Translator's Preface

1. Toward Reconsideration of the Prevailing View
Reasonable opinions about the gods
Texts on the margin of Lambda
The separate substance of Lambda
The notion of natural theology
So-called theological science

2. The Celestial Gods and the Divine Objects of Philosophy
Visible and invisible celestial natures
On the proper use of opinion in the celestial physics
The testimony of received beliefs regarding the celestial gods
The evidence of language
The authority of Plato

3. The Gods of the City in the Stories of the Wise
Theology and Science
The mythical addition of theology
The historical testimony of myths
The reason for theology and the discovery of the gods of the city

4. An Appropriation of the Tradition about the Gods
The existence of the gods: defense of the tradition against the naturalists
The logic of received beliefs about the gods
The beneficence of the gods: reasonable arguments
The gods as paradigm of the macrocosm

5. The Gods as Benefactors: A Reasonable Tenet
From deference to piety
The foundatins of piety
The mutual love of gods and humans
The gods and fortune
The gods as objects of imitation

General Conclusions

Theology and Ways of Speaking



Index of Ancient Authors

Index of Modern Authors

Subject Index

Argues that Aristotle used the most traditional Greek ideas about the gods to develop and defend his physical, metaphysical, and ethical teachings.

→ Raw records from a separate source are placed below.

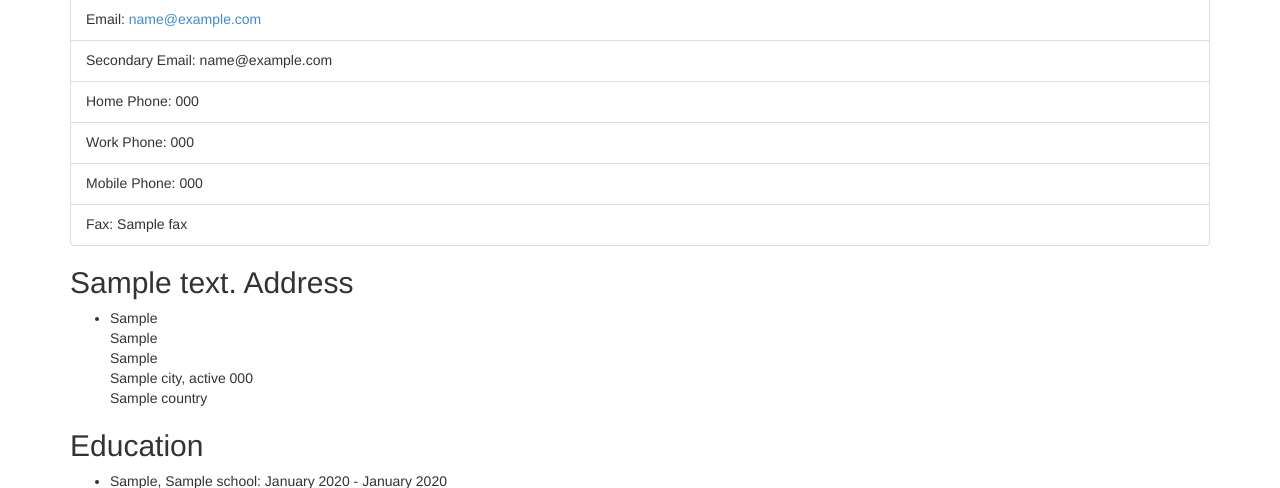
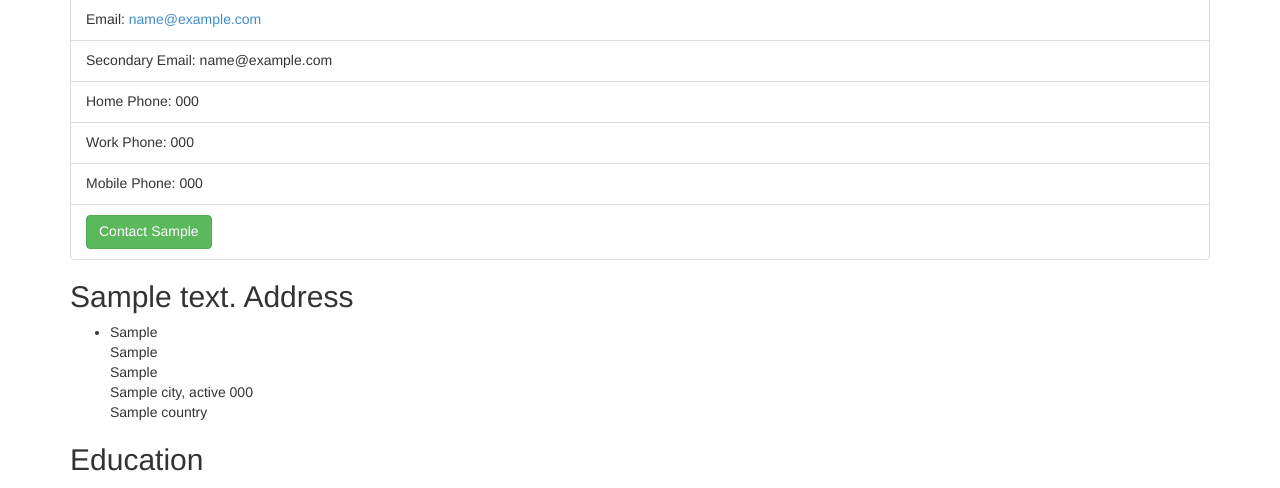
Before and after one commit to shacker/ccademo, a Django app: template templates/people/profile_detail.html in a window 1280 px wide. Shown: the part 340-828 px from the top of the page. Run offline with Django 3.2, Linux system fonts and the light colour scheme; the template is opened without the code that fills it: most values are stand-ins (such as "Sample title", 1, 10 or a date in 2020); grey boxes marked "Sample" are stand-in pictures; parts of the project's set-up code (start-up, migrations or seed data) failed here and were passed over; some libraries are stand-ins or nearby versions.

Commit message:
Used CCA fork of django-messages

```diff
--- a/requirements/requirements.txt
+++ b/requirements/requirements.txt
@@ -25,4 +25,4 @@ django-todo
 git+http://github.com/progressive-cms/django-tinymce4.git#egg=tinymce
 # django-tinymce-filebrowser
 
-git+https://github.com/arneb/django-messages.git
+git+https://github.com/cca/django-messages.git
--- a/templates/people/profile_detail.html
+++ b/templates/people/profile_detail.html
@@ -51,7 +51,9 @@
                 {{ profile.mobile_phone1 }}
             {% endif %}
             </li>
-        <li class="list-group-item">Fax: {{ profile.fax }}</li>
+        <li class="list-group-item">
+            <a href="{% url 'messages_compose_to' profile.user %}" class="btn btn-success">Contact {{profile.user.first_name}}</a>
+        </li>
     </ul>
 
     {% for a in profile.address_set.all %}
```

This book argues that Aristotle used "the most traditional Greek ideas about the gods" to develop and defend his physical, metaphysical, and ethical teachings. This revolutionary thesis stands in stark contrast to studies of Aristotle's texts that normally portray him as a "natural theologian" using rational tools to elaborate his own conception of God or the gods. Bodeus argues that Aristotle is more closely aligned with popular Greek religion than is usually thought, and attention to the ethical and political writings reveals more about Aristotle's resources for conceiving the gods than study of his theoretical works.

For Bodeus, Aristotle was a refined polytheist who held that the gods were living immortals and that one could attribute to them wisdom, goodness, and benevolent concern for human beings. The author's approach is at odds with the dominant interpretation, which holds that Aristotle's unmoved mover presents his true view of God. This leads to the argument that the philosopher's apparent endorsements of popular religious ideas should be taken seriously and that his inquiries about the unmoved mover belong strictly to theoretical philosophy, which is unable to study the gods. From this novel perspective, many of Aristotle's texts appear in a new light.

Richard Bodeus is Professor of Philosophy at the University of Montreal, and author of The Political Dimensions of Aristotle's Ethics, also published by SUNY Press.


"This book is rich and provocative--indeed iconoclastic by any measure. Bodéüs demonstrates, quite successfully in my view, that traditional theology greatly influenced Aristotle's own conception of theology. Moreover, he argues that theology is not a science for Aristotle, for what we generally associate with Aristotelian theology--the unmoved mover--is not actually a part of theology. " -- Gerard Naddaf, coauthor of Plato the Myth Maker